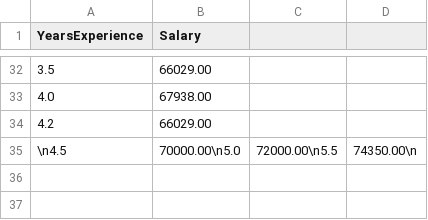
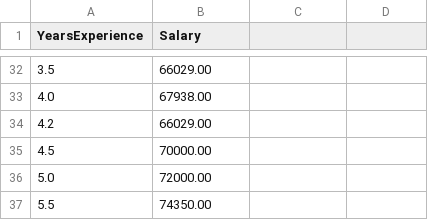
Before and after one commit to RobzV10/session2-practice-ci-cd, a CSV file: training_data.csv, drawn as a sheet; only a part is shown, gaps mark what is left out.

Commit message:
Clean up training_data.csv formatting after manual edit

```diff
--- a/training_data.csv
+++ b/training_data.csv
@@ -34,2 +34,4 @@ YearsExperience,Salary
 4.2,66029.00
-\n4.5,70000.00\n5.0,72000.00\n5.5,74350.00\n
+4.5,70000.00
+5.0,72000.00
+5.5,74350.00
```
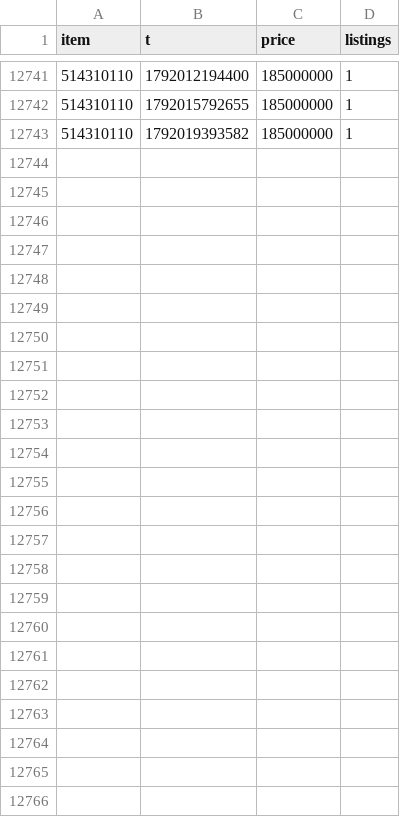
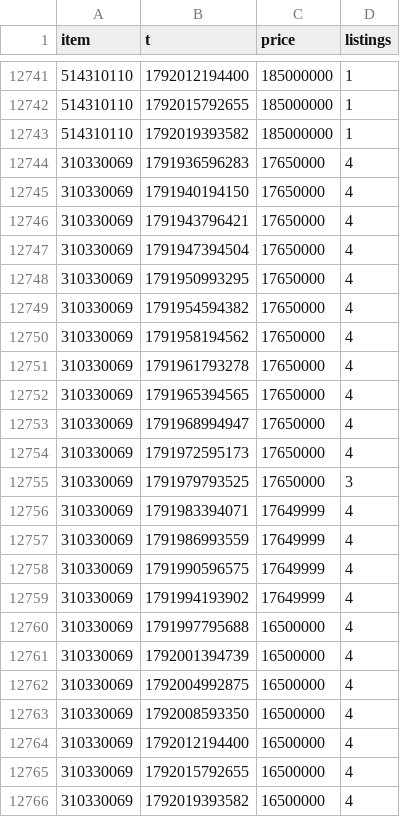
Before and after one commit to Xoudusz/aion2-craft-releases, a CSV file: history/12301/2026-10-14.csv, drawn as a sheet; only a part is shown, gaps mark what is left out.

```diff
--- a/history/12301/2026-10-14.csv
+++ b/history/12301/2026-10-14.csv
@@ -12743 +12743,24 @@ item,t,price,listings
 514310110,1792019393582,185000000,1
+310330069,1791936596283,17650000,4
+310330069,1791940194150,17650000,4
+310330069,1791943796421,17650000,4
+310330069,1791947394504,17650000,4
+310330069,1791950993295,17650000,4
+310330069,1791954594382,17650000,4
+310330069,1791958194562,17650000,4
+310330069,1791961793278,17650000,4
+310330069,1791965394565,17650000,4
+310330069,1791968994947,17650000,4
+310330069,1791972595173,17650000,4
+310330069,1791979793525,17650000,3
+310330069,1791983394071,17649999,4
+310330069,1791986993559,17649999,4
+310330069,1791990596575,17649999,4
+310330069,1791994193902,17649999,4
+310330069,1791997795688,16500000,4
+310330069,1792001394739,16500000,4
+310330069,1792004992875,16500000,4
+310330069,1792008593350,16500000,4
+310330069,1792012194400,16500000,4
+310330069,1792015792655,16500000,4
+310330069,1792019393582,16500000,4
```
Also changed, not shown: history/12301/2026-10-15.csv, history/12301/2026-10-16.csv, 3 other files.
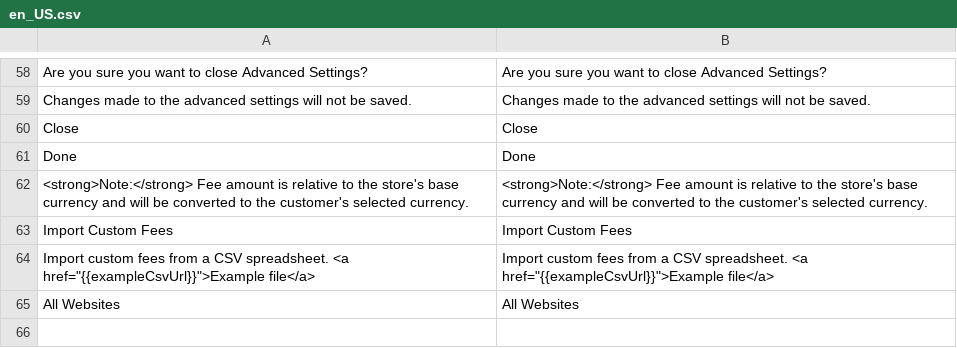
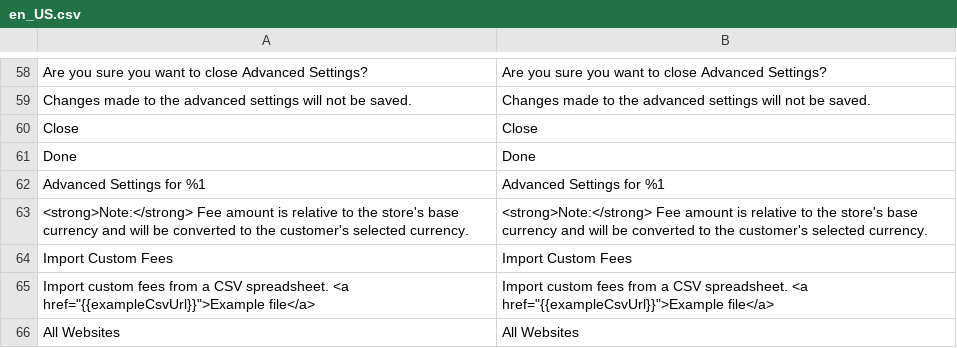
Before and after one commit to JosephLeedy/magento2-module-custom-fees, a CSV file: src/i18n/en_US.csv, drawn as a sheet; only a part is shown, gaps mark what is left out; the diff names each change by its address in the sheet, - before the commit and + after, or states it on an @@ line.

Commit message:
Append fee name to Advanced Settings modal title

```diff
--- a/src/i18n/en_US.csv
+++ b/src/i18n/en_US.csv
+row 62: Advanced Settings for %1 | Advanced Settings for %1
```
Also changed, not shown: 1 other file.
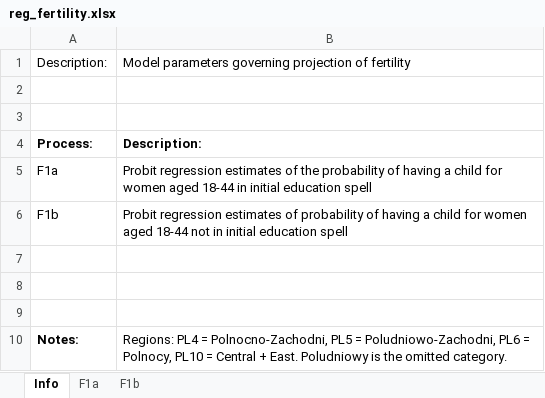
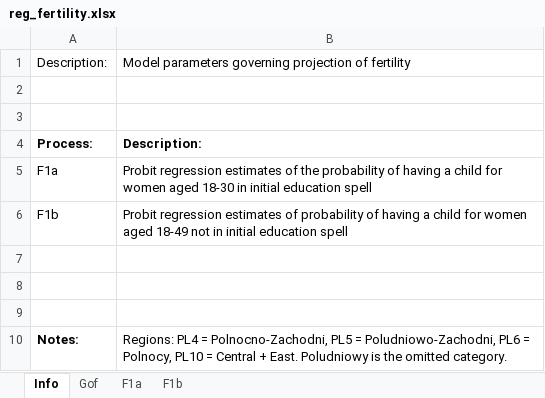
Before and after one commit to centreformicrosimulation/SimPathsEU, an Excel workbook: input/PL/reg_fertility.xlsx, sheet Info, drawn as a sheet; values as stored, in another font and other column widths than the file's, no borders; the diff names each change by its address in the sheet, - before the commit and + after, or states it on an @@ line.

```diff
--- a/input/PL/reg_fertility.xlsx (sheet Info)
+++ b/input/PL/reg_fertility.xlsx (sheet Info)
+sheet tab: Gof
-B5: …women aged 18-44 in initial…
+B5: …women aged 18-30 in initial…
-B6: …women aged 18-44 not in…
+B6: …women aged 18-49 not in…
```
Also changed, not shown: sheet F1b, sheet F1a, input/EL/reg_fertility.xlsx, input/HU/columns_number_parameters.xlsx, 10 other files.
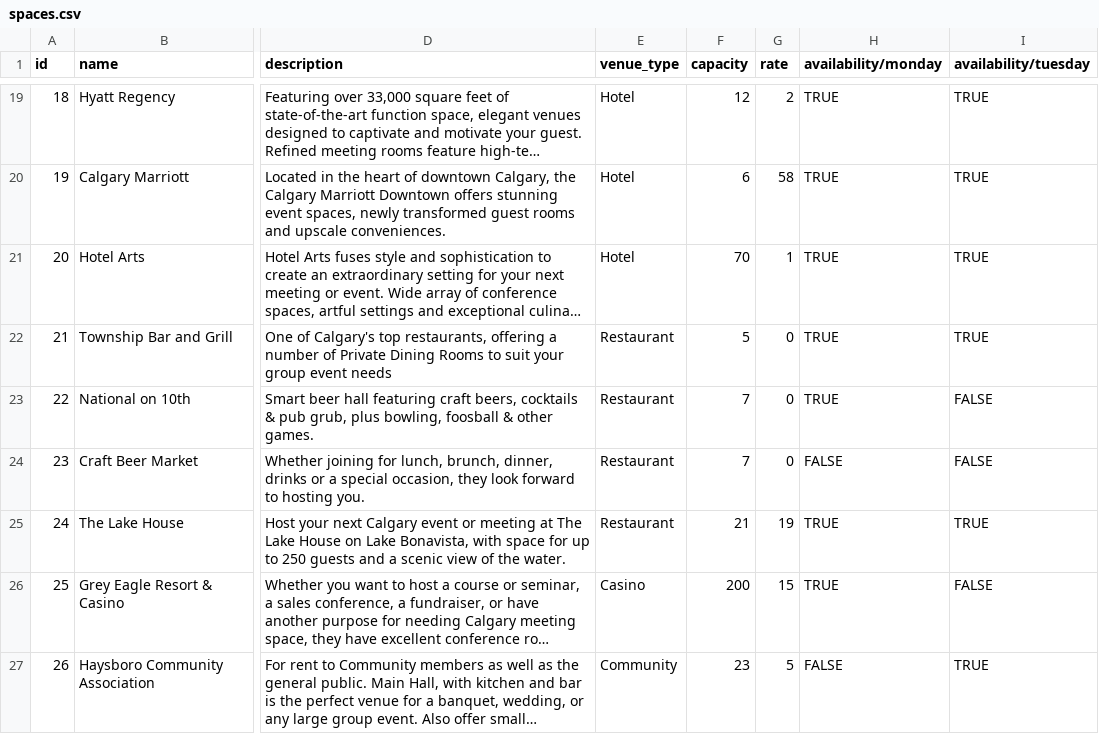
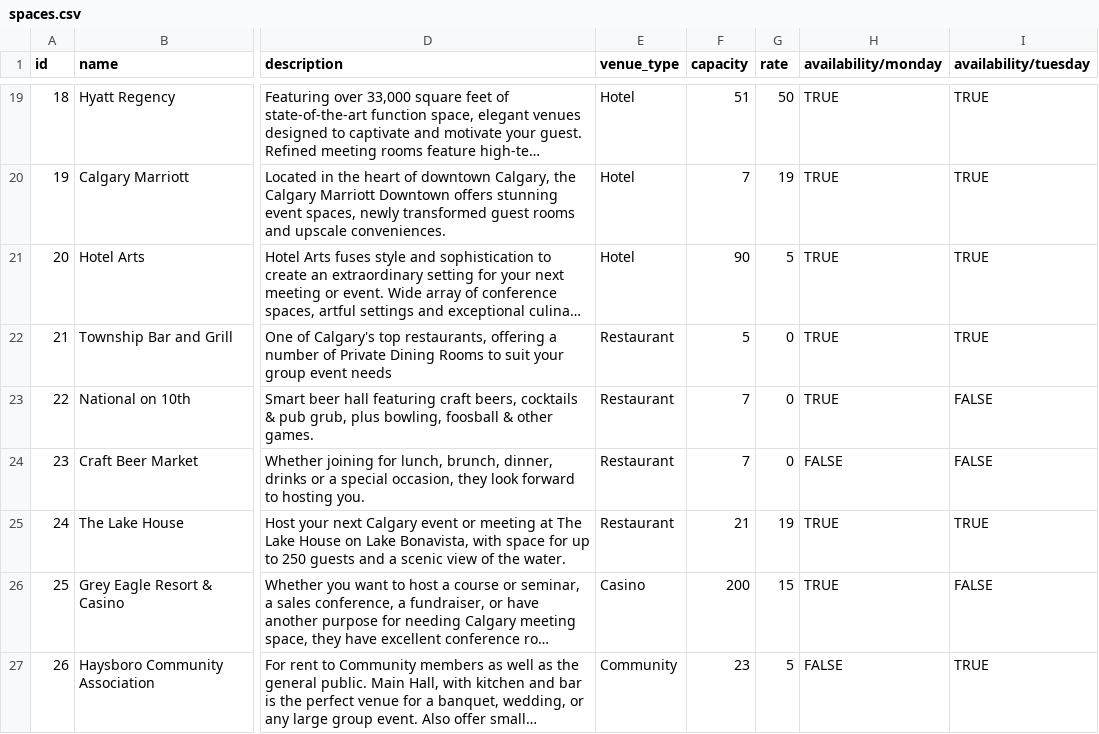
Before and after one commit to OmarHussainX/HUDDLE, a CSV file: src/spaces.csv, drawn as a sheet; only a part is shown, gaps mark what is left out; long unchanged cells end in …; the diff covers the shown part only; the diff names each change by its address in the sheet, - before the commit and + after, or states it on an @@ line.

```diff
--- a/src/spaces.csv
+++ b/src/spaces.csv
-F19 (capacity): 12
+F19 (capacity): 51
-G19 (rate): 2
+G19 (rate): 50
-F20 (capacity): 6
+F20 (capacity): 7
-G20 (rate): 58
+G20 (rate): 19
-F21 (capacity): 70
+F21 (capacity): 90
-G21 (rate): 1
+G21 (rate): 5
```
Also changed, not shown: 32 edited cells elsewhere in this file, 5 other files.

+ + + + + + +

* **ASSIGNMENT**
Copy out all lines of the listing above that include "Settings".

* **FINISHED TASK**
Append fee name to Advanced Settings modal title
+row 62: Advanced Settings for %1 | Advanced Settings for %1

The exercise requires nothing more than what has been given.